Yzerman and a pair of top executives in Julien BriseBois and Stacy Roest helped to make Tampa Bay-Syracuse a model affiliation. He took that blueprint with him back to Detroit and Grand Rapids, where he relied heavily on Verbeek and will now do so with Horcoff. Defensemen Moritz Seider and Filip Hronek along with forwards Tyler Bertuzzi, Michael Rasmussen, and Filip Zadina are among the Red Wings regulars who spent significant time in Grand Rapids before advancing to Detroit. To make the organization a Stanley Cup contender once again, the Red Wings need Grand Rapids to continue delivering NHL-ready talent.

“I think it’s just an exciting time in general in our organization, both in Detroit and Grand Rapids,” Horcoff said after moving into his new role. “We’ve had a lot of draft picks, and some of those guys are starting to turn pro and come in here. So for me, it’s going to be kind of a seamless transition in that regard, because I’ve watched and worked with those kids extensively over the last few years. It’s going to be nice to continue in a little bit of a different role, but more on the pro side now.”

Having Horcoff to manage Grand Rapids helps to offset the losses of a pair of talented executives in Verbeek and Ryan Martin to opportunities elsewhere. Before Verbeek took over as the general manager in Grand Rapids before this season, Martin had been in that role with the Griffins for eight seasons before going to the New York Rangers. Martin, now the general manager of the Hartford Wolf Pack, helped Horcoff’s move into management.

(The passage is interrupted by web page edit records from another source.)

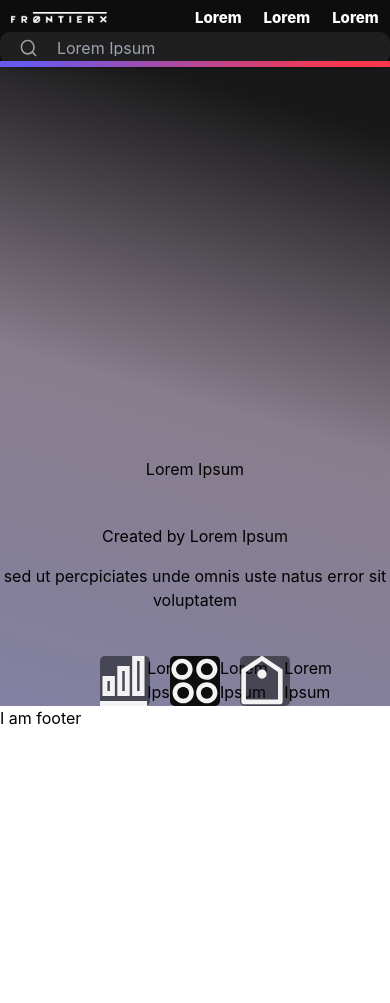
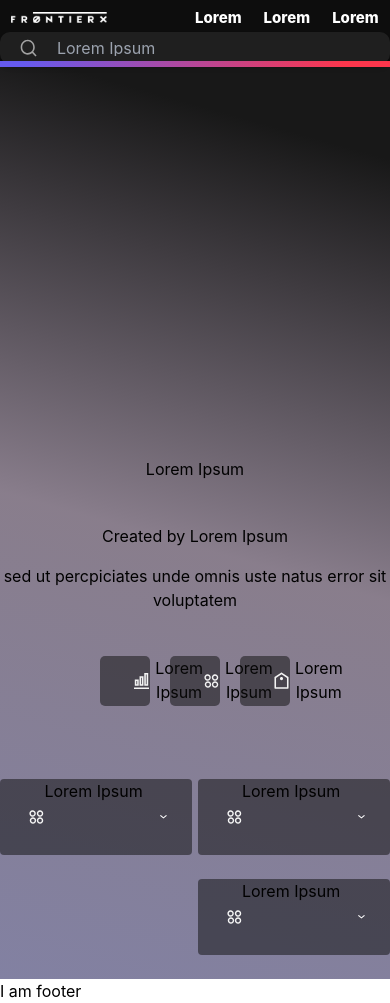
Before and after one commit to henatan99/JHELLY-FrontierX-nextjs-tailwind, a Next.js app: page / in a window 390 px wide. Before the commit the page ends 844 px from the top, so only its background shows below. Built offline with nearby package versions, Linux system fonts and the light colour scheme.

Commit message:
Add acordion and card elements and position them

```diff
--- /dev/null
+++ b/components/main/acordion.js
@@ -0,0 +1,26 @@
+import { useState } from 'react';
+import utilStyles from '../../styles/utils.module.css';
+
+const Accordion = (props) => {
+    const { children } = props;
+    const [show, setShow] = useState(false);
+    return (
+        <div className={`w-full h-fit-content max-h-[27.375rem] rounded-[4px] overflow-y-scroll pl-[1.838rem] pr-[1.577rem] mb-[1.5rem] ${utilStyles.accordionBg}`}>
+            <div className={`flex flex-row h-[4.75rem]`}>
+                <img src='/fourCirclesIcon.svg' className='w-[0.9375rem]' />
+                <h2>Lorem Ipsum</h2>
+                <button className='w-[0.449rem] ml-auto mr-0' onClick={() => setShow(!show)}>
+                    <img src='/expandArrowIcon.svg' ></img>
+                </button>
+            </div>
+            {
+                show &&
+                <div>
+                    {children}
+                </div>
+            }
+        </div>
+    )
+}
+
+export default Accordion;
--- /dev/null
+++ b/components/main/card.js
@@ -0,0 +1,40 @@
+const Card = (props) => {
+    const { description, title, percent } = props;
+    return (
+            <div className="text-[#8E8B8F] text-center">
+                <p>{description}</p>
+                <h1>{title}</h1>
+                <p>{percent}</p>
+            </div>
+    )
+}
+
+const CardsHolder = () => {
+    const cards = [
+        {ind: 1, description: 'Accessories & Ears', title: 'Lorem Ipsum', percent: '9%'},
+        {ind: 2, description: 'Arms', title: 'Lorem Ipsum', percent: '15%'},
+        {ind: 3, description: 'Eye', title: 'Lorem Ipsum', percent: '32%'},
+        {ind: 4, description: 'Glasses', title: 'Lorem Ipsum', percent: '3%'},
+        {ind: 5, description: 'Head', title: 'Lorem Ipsum', percent: '92%'},
+        {ind: 6, description: 'Legs & Clothes', title: 'Lorem Ipsum', percent: '2%'},
+        {ind: 7, description: 'Glasses', title: 'Lorem Ipsum', percent: '3%'},
+        {ind: 8, description: 'Head', title: 'Lorem Ipsum', percent: '92%'},
+        {ind: 9, description: 'Legs & Clothes', title: 'Lorem Ipsum', percent: '2%'}
+    ]
+
+    return (
+        <ul className="list-none flex flex-wrap">
+            {
+                cards.map(card => {
+                    return <li key={card.ind} className="w-[30.76%] p-[0.9375rem 1.625rem] bg-[#0D0D0D] mr-[1.56%] mb-[0.625rem]"><Card
+                        description={card.description}
+                        title={card.title}
+                        percent={card.percent}
+                    /></li>
+                })
+            }
+        </ul>
+    )
+}
+
+export default CardsHolder;
--- a/components/main/index.js
+++ b/components/main/index.js
@@ -1,7 +1,13 @@
 import utilStyles from '../../styles/utils.module.css';
-import Splitter from "./splitter";
+import Accordion from './acordion';
+import CardsHolder from './card';
 
 const MainSection = () => {
+    const caroselList = [
+        {ind: 1, src: '/analyticIcon.svg', text: 'Lorem Ipsum'},
+        {ind: 2, src: '/fourCirclesIcon.svg', text: 'Lorem Ipsum'},
+        {ind: 3, src: '/upArrowIcon.svg', text: 'Lorem Ipsum'},
+    ]
     return (
         <>
             <div className={`invisible flex flex-column items-center justify-center relative lg:visible min-w-[1750px] h-[25rem] mt-[-1.25rem] ${utilStyles.subHeaderBg}`}>
@@ -14,20 +20,28 @@ const MainSection = () => {
                 <p className='h-[2rem]'>sed ut percpiciates unde omnis uste natus error sit voluptatem</p>
             </div>
             <ul className='flex flex-row justify-center'>
-               <li className={`flex flex-row w-[12.78%] h-[3.125rem] ml-[0.625rem] mr-[0.625rem] rounded-[5px] ${utilStyles.caroselBg}`}>
-                    <img src='/analyticIcon.svg'/>
-                    Lorem Ipsum
-               </li>
-               <li className={`flex flex-row w-[12.78%] h-[3.125rem] ml-[0.625rem] mr-[0.625rem] rounded-[5px] ${utilStyles.caroselDarkBg}`}>
-                    <img src='/fourCirclesIcon.svg'/>
-                    Lorem Ipsum
-               </li>
-               <li className={`flex flex-row w-[12.78%] h-[3.125rem] ml-[0.625rem] mr-[0.625rem] rounded-[5px] ${utilStyles.caroselBg}`}>
-                    <img src='/upArrowIcon.svg'/>
-                    Lorem Ipsum
-               </li>
+               {
+                caroselList.map(carosel => {
+                    return <li className={`flex flex-row w-[12.78%] h-[3.125rem] ml-[0.625rem] mr-[0.625rem] rounded-[5px] ${utilStyles.caroselBg}`}>
+                        <img src={carosel.src} key={carosel.ind} className='w-[0.9375rem] ml-[2.125rem]' />
+                        <p className='text-center ml-[0.375rem]'>{carosel.text}</p>
+                    </li>
+                })
+               }
             </ul>
-            <Splitter />
+            <div className='grid grid-cols-2 gap-[1.32%] mt-[4.5625rem]'>
+                <div className='w-full md:w-[82.1%] ml-auto mr-0'>
+                    <Accordion></Accordion>
+                </div>
+                <div className='w-full md:w-[82.1%]'>
+                    <Accordion>
+                        <CardsHolder />
+                    </Accordion>
+                    <Accordion>
+                        <CardsHolder />
+                    </Accordion>
+                </div>
+            </div>
         </>
     )
 }
--- a/components/main/splitter.js
+++ /dev/null
@@ -1,5 +0,0 @@
-import utilStyles from '../../styles/utils.module.css';
-
-const Splitter = () => <span className={`w-full h-[10px] ${utilStyles.headerBar}`}></span>
-
-export default Splitter;
--- a/styles/utils.module.css
+++ b/styles/utils.module.css
@@ -55,6 +55,10 @@
     color: #A2A2A2;
 }
 
+.accordionBg {
+    background: rgba(13, 13, 13, 0.5);
+}
+
 /*  Typography   */
 
 .psText {
```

“With Ryan, he was great to me early in my career,” Horcoff said. “Obviously I had my job to do, but Ryan, [former Detroit general manager Ken Holland], and continuing with both Steve and Pat [it was], ‘Any time you want to be around the office and you want to learn and come sit [in], you’re more than welcome.’

“I tried to do that, to be down there as much as I could and be around those guys. Ryan was very good to me, involving me in different decisions and letting me sit in on various meetings and things like that. That continued with Pat as well. So, I think for what the job is, I’ve kind of been around it for a while now and feel comfortable with it. It shouldn’t be too big of a transition for me.”

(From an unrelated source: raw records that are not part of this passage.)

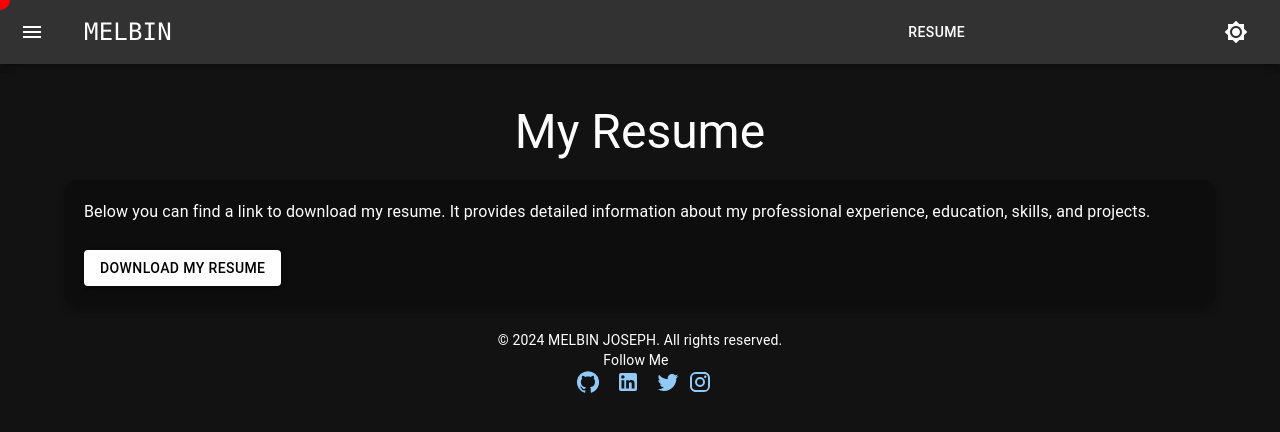
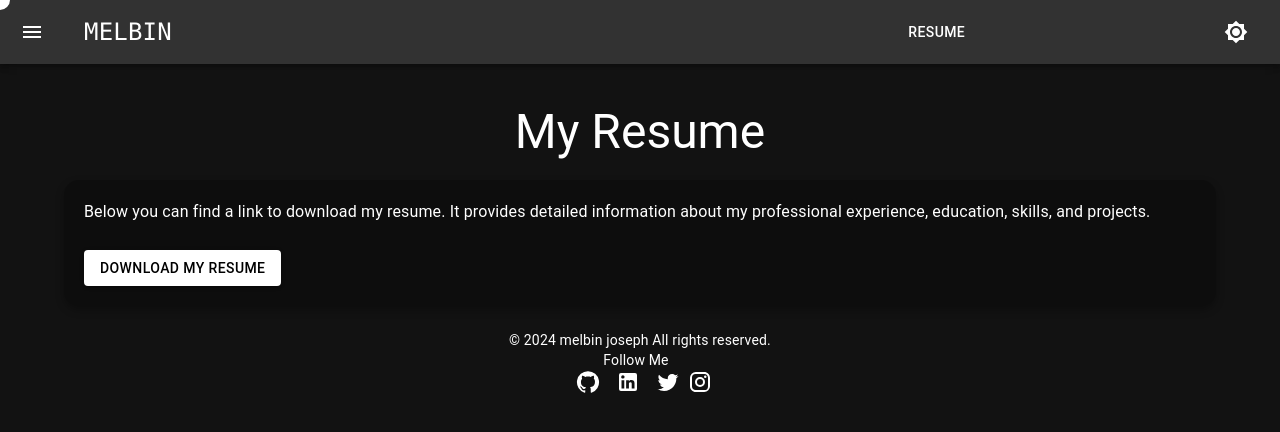
Before and after one commit to melbin726/Portfolio, a React (Create React App) app: page /resume in a window 1280 px wide. Shown: the top 432 px of the page. Built offline with nearby package versions, Linux system fonts and the light colour scheme.

Commit message:
Fix ESLint errors and warnings

```diff
--- a/src/App.css
+++ b/src/App.css
@@ -28,7 +28,7 @@ html, body, #root {
   position: fixed;
   width: 20px;
   height: 20px;
-  background-color: red;
+  background-color: white;
   border-radius: 50%;
   pointer-events: none; /* Prevent the cursor from blocking interactions */
   transform: translate(-50%, -50%);
--- a/src/components/Footer.js
+++ b/src/components/Footer.js
@@ -10,7 +10,7 @@ function Footer() {
   return (
     <Box component="footer" py={3} textAlign="center">
       <Typography variant="body2">
-        © 2024 MELBIN JOSEPH. All rights reserved.
+        © 2024 melbin joseph All rights reserved.
       </Typography>
       <Typography variant="body2">
         Follow Me
@@ -18,16 +18,16 @@ function Footer() {
           <Divider orientation="vertical" flexItem />
         </Box>
         <Link href="https://github.com/melbin726/" target="_blank">
-          <GitHubIcon sx={{ mr: 1 }} />
+          <GitHubIcon sx={{ mr: 1 ,color: 'white'}} />
         </Link>
         <Link href="https://www.linkedin.com/in/melbin-joseph-96640a252/" target="_blank">
-          <LinkedInIcon sx={{ mx: 1 }} />
+          <LinkedInIcon sx={{ mx: 1 ,color: 'white'}} />
         </Link>
         <Link href=" https://x.com/Melbin?s=08" target="_blank">
-          <TwitterIcon sx={{ ml: 1 }} />
+          <TwitterIcon sx={{ ml: 1,color: 'white' }} />
         </Link>
-        <Link href="https://www.instagram.com/___melbin_/?igsh=MXFmcHN4NzYwajM0eA%3D%3D" target="_blank">
-          <InstagramIcon sx={{ ml: 1 }} />
+        <Link href="https://www.instagram.com/___melbin_/?igsh=MXFmcHN4NzYwajM0eA%3D%3D" target="_blank" sxcolor={'white'}>
+          <InstagramIcon sx={{ ml: 1 , color: 'white'}} />
         </Link>
       </Typography>
     </Box>
```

However, Horcoff acknowledged that his new position means digging into the AHL much more to shape the Griffins and blend development with winning for Detroit. With Yzerman as general manager, the Lightning-affiliated Norfolk Admirals won the Calder Cup in 2012. After Lightning prospects went to Syracuse, the Crunch went to the Calder Cup Finals in 2013 and 2017.

“We have a lot of young players coming,” Horcoff said. “We want to make sure that those guys are developing, but we want to win. We realize that winning is part of that, and in order to do that, you have to have good veterans on your team. So that is going to be a big part of the job, trying to make sure that we can piece together the right people here to help develop prospects but also win at the same time.

“I think for us it is a balance. You want to develop your prospects. In order to do that, the prospects need to play. But at the same time, it never works out when you just give anyone anything in life. They have to earn it, and that’s what we’re going to do here.

“We’re going to give them every tool possible both on and off the ice to be successful. And if they are, fantastic. We’re doing our job. And if they aren’t, we’re going to find a way to creatively get better and find a way for them to do that. Being in competitive situations and being held accountable and having to face some adversity goes into all of that.”

Much of the work creating that competitive environment in Grand Rapids will fall to Horcoff when he gets to work building the team’s 2022-23 roster. During his playing days, he called the likes of Chris Pronger and Ryan Smyth his teammates, and he competed alongside Shane Doan in international competition. He knows what he will want in Griffins colors.

“You want to have good people,” Horcoff said. You want to have people [who] care about the organization. They care about the relationship with their teammates. They want to show up every single day.

“We’re going to expect ― we’re going to demand ― hard work and attention to detail. And we’re going to demand that they carry themselves at the level that you would want a Detroit Red Wings and Grand Rapids Griffins player to carry themselves.”